It is estimated that over half the population is deficient in Vitamin D, most of them undiagnosed. A 2013 study in the International Journal of Health Sciences indicated that Vitamin D deficiency is associated with hypothyroidism. 92% of Hashimoto’s Thyroiditis patients were found to have Vitamin D deficiency in a 2011 scientific study.
Even when we are fortunate to have a doctor test our vitamin D to determine we are deficient, how much should we take? What is the optimal Vitamin D range? What is the best type of supplement to take and when?
Written by Angela Pifer, Clean & Lean Revolution
I often see a vitamin D supplement listed among the current supplements on my patient’s intake forms. After reviewing their past labs and assessing their dose, I don’t often see an appreciable increase reflected on their labs over time. They may have been taking 2000IU of vitamin D3 daily for the past two years and yet their labs only show a shift from 22ng/ml to 25ng/ml.
What I find is that they are usually taking a vitamin D3 supplement in a soft capsule form, often called a ‘gem,’ and they are taking it in the morning and not in the evening.
Many of my patients are surprised to learn that even though vitamin D is called a vitamin, vitamin D is really a hormone and not actually a vitamin. In fact, it is a fat soluble hormone.
For optimal absorption, the oral supplement “Vitamin” D3 is best taken as a liquid emulsion with dinner. A liquid emulsion is simply a vitamin D3 supplement suspended in a little fat. This is a fat soluble hormone, so taking this as a liquid emulsion improves the absorption and taking this with dinner, which often has the most fat of all the meals, improves the absorption as well. You’ll only need a tiny drop or two of the liquid emulsion on your tongue, as this usually has 1500IU or 2000IU of vitamin D3 per drop (check the label).
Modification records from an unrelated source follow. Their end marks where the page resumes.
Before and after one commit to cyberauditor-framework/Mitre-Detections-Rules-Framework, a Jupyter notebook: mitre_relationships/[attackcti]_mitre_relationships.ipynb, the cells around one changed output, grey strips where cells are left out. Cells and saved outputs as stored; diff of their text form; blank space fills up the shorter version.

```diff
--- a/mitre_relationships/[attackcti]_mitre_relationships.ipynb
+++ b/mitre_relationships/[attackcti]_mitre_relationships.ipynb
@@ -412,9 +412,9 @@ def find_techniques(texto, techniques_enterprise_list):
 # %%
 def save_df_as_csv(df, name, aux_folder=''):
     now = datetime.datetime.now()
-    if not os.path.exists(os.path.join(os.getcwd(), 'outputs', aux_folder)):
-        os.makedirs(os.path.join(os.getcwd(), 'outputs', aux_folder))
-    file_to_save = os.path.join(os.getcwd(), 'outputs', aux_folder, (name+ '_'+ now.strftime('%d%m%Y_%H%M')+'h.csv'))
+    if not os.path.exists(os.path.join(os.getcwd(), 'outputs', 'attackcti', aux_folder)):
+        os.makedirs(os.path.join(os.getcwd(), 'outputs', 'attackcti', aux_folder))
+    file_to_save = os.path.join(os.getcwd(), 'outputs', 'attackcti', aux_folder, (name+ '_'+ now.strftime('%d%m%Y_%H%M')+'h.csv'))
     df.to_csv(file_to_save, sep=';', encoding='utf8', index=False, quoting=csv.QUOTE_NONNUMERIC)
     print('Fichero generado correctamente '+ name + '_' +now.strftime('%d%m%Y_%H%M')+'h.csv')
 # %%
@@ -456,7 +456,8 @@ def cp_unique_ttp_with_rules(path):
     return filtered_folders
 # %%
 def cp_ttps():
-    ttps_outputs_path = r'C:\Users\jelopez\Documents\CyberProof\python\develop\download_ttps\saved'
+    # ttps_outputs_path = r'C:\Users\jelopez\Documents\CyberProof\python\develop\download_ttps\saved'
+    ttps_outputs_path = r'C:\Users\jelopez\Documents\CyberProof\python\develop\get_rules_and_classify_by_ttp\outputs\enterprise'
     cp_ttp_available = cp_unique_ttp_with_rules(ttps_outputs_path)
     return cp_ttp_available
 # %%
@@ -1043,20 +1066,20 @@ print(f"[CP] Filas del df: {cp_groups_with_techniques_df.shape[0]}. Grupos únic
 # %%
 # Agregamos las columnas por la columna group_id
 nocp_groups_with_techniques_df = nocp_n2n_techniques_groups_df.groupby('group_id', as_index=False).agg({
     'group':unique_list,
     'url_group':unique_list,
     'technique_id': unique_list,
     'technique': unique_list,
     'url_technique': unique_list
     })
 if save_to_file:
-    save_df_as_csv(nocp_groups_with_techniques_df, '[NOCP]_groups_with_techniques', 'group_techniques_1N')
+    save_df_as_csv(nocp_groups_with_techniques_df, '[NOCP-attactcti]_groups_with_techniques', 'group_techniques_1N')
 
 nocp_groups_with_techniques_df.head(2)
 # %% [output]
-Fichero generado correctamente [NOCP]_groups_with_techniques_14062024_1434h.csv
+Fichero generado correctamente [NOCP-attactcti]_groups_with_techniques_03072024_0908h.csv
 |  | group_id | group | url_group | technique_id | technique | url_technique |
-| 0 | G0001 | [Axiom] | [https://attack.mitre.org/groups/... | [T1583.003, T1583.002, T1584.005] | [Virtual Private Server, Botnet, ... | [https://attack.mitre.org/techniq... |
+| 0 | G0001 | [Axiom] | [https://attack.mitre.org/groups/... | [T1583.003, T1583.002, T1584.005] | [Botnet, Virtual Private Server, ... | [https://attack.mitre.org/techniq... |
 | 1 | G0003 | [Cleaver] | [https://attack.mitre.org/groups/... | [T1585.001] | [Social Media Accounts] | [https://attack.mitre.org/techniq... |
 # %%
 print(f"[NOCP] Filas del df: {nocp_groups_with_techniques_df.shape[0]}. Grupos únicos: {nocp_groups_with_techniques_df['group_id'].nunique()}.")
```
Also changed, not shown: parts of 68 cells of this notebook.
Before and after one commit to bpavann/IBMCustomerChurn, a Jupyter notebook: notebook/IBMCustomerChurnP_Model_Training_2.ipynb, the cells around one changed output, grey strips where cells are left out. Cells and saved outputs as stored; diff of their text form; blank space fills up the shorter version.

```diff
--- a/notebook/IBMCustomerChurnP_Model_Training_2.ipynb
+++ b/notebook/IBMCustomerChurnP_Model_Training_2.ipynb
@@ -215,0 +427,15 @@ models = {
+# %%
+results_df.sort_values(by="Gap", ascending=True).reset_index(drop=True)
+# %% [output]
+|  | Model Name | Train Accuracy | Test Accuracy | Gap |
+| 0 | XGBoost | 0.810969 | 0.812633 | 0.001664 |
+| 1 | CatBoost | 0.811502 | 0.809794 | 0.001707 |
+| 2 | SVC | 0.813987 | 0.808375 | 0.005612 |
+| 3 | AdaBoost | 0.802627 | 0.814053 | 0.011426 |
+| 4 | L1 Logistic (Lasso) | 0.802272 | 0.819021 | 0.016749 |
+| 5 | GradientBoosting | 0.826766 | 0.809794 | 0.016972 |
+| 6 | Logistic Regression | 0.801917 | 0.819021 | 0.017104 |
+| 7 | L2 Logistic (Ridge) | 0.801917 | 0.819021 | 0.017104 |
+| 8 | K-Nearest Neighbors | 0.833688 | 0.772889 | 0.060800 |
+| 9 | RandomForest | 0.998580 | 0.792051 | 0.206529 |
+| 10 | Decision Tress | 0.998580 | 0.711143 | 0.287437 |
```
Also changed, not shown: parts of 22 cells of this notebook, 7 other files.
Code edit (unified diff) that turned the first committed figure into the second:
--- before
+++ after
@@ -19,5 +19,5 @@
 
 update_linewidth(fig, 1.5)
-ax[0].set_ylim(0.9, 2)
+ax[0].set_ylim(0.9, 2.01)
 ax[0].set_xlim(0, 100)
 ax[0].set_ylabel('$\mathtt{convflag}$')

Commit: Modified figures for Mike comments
Since this is a hormone, it is best taken at night, because hormones are best absorbed at night.
WHAT IS THE OPTIMAL VITAMIN D (25 OH) RANGE?
If you have had your vitamin D levels tests, your doctor most likely tested your 25-Hydroxy Vitamin D levels. On your lab this will be listed as “Vitamin D (25 OH)” or “25-Hydroxyvitamin D (25OHD),” or “25(OH)D,” but these are the same test. Even though the lab may report an adequate level of vitamin D as 25-30 ng/ml, the optimal vitamin D range is 45-65 ng/ml.
WHAT DOSE SHOULD YOU TAKE?
In addition to taking a vitamin D3 liquid emulsion at night, taking the right dose to raise your Vitamin D (25 OH) levels up to your goal is also important. A few small studies have shown that 2000IU vitamin D3 taken over three months, will raise Vitamin D (25 OH) levels by 20ng/ml. This may be the reason that many doctors prescribe this dose. Clinically, this doesn’t play out. Some people will need a lot more vitamin D to raise their levels over time.
If your Vitamin D (25 OH) is 25ng/ml and your goal is 45ng/ml, move to a liquid emulsion, taken with dinner and try a 2000-4000IU dose for six months and then retest. Assess how much your vitamin D level moved during that duration and then work with a licensed health care provider to reassess your dose. Once you reach your desired level, you will likely need 1000-2000IU vitamin D3 a day to maintain these levels.
You can use the chart, which offers guidelines for dosing, based on where you are starting and where you want to go. I have found these dosages to be more relevant clinically.
Vitamin D3 should never be taken alone. Always take a combination Vitamin D3/ Vitamin K2 liquid emulsion. This is because vitamin D3 improves calcium absorption across the GI tract and vitamin K2 is the cofactor needed to transfer calcium into your bones, and not your arteries.